16 witnesses testified over 10 days. The court found in favor of defendants and dismissed the complaint. Now, defendants seek, among other things, an award of counsel fees from DYFS. They rely on this court's harsh words in dismissing the action *fn4 in support of their argument that DYFS's "abuse and neglect" complaint was frivolous within the meaning of N.J.S.A. 2A:15-59.1 ("the frivolous litigation statute").
Originally, the moving and opposing papers presupposed DYFS's vulnerability to attack by way of the frivolous litigation statute. That was logical since an earlier decision had, in fact, said so. See Matter of K.L.F., 275 N.J. Super. 507, 646 A.2d 532 (Ch. Div. 1993). Prior to the return date of this motion, however, the parties were invited to brief the question of whether K.L.F. should be followed.
For the reasons expressed below, this court disagrees with K.L.F. and holds that DYFS may not be sanctioned by way of N.J.S.A. 2A:15-59.1. Accordingly, the question of whether DYFS's complaint was actually frivolous, or commenced or continued in bad faith, need not be reached.
Picture the following scene. DYFS receives a referral from a school that one of their students has claimed to having been physically punished by his parents. A DYFS case worker is dispatched to the child's home that night. She is greeted by angry parents and tempers flare. The case worker seeks some indication that the child will not be disciplined inappropriately in the future but the parents stubbornly refuse to discuss the matter. None of the case worker's comments calm the waters or defuse the volatile situation.
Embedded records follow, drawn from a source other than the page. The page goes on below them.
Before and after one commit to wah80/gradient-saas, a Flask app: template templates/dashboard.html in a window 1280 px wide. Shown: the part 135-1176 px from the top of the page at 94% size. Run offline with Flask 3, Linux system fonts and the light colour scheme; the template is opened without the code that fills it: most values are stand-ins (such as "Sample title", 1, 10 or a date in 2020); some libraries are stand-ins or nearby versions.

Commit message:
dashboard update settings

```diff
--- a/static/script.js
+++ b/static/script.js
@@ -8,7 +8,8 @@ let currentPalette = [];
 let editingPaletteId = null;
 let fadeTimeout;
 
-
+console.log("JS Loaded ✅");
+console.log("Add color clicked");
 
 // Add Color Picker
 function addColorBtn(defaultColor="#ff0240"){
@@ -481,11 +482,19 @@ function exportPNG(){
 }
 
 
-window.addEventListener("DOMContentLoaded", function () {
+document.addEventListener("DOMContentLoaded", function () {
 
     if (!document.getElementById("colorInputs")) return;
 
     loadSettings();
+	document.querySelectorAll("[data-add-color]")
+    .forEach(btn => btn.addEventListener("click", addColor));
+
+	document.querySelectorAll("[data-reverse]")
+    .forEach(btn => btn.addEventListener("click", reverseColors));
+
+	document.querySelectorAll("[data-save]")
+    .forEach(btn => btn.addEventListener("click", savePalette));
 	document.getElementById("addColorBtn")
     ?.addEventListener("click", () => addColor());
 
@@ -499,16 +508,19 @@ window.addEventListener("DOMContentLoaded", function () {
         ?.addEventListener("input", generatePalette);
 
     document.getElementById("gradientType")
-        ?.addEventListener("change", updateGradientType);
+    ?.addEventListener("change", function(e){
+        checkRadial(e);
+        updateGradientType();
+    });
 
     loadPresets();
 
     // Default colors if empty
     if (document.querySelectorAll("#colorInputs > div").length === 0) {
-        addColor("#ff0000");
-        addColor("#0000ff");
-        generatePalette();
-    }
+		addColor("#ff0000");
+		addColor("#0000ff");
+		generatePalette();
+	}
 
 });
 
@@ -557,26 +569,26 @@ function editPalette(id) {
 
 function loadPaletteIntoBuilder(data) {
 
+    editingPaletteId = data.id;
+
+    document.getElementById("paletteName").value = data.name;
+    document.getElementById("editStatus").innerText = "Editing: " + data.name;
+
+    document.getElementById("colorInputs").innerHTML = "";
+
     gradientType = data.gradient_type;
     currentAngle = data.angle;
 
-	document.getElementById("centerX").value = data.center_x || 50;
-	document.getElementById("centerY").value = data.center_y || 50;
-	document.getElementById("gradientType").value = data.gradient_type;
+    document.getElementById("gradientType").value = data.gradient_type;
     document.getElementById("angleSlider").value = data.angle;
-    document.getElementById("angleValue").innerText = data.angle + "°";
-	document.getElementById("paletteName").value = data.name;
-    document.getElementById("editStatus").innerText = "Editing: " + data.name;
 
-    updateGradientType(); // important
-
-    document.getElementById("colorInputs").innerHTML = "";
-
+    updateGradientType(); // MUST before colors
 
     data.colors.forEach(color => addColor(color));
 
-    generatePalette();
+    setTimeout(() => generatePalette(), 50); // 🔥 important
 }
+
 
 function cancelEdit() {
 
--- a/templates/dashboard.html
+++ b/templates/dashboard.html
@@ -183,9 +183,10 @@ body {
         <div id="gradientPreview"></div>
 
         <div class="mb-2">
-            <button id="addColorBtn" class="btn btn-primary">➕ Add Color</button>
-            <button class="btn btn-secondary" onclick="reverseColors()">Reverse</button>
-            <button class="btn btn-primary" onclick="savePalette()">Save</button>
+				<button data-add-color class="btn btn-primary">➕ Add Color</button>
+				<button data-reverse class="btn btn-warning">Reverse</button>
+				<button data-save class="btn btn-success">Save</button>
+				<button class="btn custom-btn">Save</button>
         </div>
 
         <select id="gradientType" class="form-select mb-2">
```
She calls her supervisor who contacts the local police in order to help restore civility in the home. Nothing works and while the case worker never intended to remove the child from the home, she now feels that the present situation warrants drastic action, particularly since some of the parents' anger seems directed toward the child. DYFS immediately removes the child from the home and a complaint is filed with the Family Part the next day. Whether the child was ever actually abused or neglected prior to removal remains a mystery as the litigation begins.
DYFS has been given the power to intervene into a scene such as described above, see N.J.S.A. 9:6-8.29(A), in order to "assure that the lives of innocent children are immediately safeguarded from further injury and possible death and that the legal rights of such children are fully protected." See N.J.S.A. 9:6-8.8. The issue now raised by defendants requires the court to consider whether the Legislature, in empowering DYFS to act swiftly and decisively to protect a potentially endangered child, also requires DYFS to act with deliberation and circumspection -- to "stop, think, investigate and research" *fn5 -- as required of private litigants in less exigent circumstances.
In entertaining the conjectures that spring from this case, the court must consider the Legislature's expressions and intentions against the backdrop of the extraordinarily important goal of the protection of children from abuse and neglect.
B. Did the Legislature Intend to Include DYFS as a Party Against Whom Frivolous Litigation ...